A word about Brandon’s death… yes, it’s true that he was killed by a malfunctioning prop gun during the apartment scene. But that reel of film was reportedly destroyed by the director. The movie still had several scenes that needed to be filmed, and the director compensated by recycling other scenes with some very interesting effects. For example, when Brandon punches the mirror, it’s actually a double punching the mirror with Brandon’s “reflection” (from another scene) digitally imposed on the glass. Tricks like that are not obvious, and they add a certain otherworldly feel to the movie. It also makes the film feel more fragmented and incomplete (in a good way), leaving more to the imagination. If you’re like me and you hate movies that over-explain everything, the minimalistic presentation of The Crow will be right up your alley.
Lastly, the music. If you were alive & remotely cool in the 90s you’ll love the soundtrack. The Cure, Nine Inch Nails, Rage Against the Machine, Violent Femmes, Stone Temple Pilots, Henry Rollins, the list goes on…
If you’re familiar with the director Alex Proyas, you’ll recognize this as possibly his greatest work (alongside “Dark City”, “Garage Days” and some great, surreal music videos like Sting “All This Time”). The feel of The Crow is also reminiscent of director Frank Miller’s work (“The Spirit”, “Sin City”). And although I haven’t seen it, I’ve heard the Batman film “Dark Knight” pays tribute to this film, particularly Heath Ledger’s Joker who is hauntingly close to Brandon Lee’s character. If you like artsy movies, this fits right in, reminding me of Jean Pierre Jeunet (“City of Lost Children”, “Delicatessen”) and the darker side of Tim Burton (“Sweeny Todd”). Maybe there’s even a bit of “Blade Runner” thrown in.
If you get a chance, see The Crow on a rainy night with all the lights off. Lose yourself in the mood, the music and the memory of Brandon, the greatest star who never was. Halloween is coming up, so get your favourite Crow costume ready.
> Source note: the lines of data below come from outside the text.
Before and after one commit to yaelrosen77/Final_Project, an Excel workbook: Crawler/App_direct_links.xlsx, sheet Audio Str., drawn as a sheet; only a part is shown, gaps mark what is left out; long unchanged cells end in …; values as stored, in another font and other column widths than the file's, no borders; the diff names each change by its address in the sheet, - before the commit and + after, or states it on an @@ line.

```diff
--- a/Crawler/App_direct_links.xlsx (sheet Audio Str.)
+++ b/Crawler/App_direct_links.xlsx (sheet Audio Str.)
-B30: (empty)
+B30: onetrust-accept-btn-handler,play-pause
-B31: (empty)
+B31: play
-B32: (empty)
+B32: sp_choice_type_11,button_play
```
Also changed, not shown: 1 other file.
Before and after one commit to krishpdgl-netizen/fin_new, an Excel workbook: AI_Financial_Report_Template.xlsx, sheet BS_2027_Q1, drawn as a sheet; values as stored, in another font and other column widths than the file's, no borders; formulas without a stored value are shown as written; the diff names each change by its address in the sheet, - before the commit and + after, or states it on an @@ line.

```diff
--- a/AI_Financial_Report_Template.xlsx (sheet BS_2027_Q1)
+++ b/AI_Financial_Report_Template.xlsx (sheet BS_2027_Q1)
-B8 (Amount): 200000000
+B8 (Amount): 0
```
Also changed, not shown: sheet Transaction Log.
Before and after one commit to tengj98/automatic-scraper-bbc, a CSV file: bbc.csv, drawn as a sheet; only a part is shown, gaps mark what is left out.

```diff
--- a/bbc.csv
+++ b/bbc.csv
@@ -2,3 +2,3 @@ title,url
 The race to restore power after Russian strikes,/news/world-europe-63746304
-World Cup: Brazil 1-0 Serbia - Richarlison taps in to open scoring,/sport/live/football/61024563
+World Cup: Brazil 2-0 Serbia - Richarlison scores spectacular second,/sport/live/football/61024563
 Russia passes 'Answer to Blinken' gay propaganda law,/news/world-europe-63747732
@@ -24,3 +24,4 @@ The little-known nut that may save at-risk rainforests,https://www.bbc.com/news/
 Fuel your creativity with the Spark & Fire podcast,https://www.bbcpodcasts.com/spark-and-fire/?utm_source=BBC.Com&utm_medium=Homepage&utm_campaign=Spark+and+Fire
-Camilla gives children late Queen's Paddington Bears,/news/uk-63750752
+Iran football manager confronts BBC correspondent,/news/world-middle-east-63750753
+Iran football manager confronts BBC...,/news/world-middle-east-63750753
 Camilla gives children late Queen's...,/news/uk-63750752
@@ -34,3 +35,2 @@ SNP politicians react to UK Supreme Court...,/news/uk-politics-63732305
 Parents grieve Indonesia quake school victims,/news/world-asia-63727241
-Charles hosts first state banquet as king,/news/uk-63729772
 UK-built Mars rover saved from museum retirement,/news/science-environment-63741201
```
If you live in a sheltered town like mine, chances are nobody will recognize who you’re supposed to be. Although quite a few people think I’m Edward Scissorhands who is also pretty cool, so whatever…
Original Language en
Runtime 1 hr 42 min (102 min), 1 hr 37 min (97 min) (Australia), 1 hr 38 min (98 min) (cut) (Germany)
Genre Action, Drama, Fantasy
Director Alex Proyas
Writer James O’Barr (comic book series and comic strip), David J. Schow (screenplay), John Shirley (screenplay)
Actors Brandon Lee, Rochelle Davis, Ernie Hudson, Michael Wincott
Awards 5 wins & 7 nominations.
Production Company Miramax Films, Crowvision Inc.
Sound Mix Dolby Stereo, DTS
Aspect Ratio 1.85 : 1
Camera J-D-C Cameras
Laboratory DeLuxe, Hollywood (CA), USA (color)
Film Length 2,795 m (Finland)
Negative Format 35 mm
Cinematographic Process Spherical
Printed Film Format 35 mm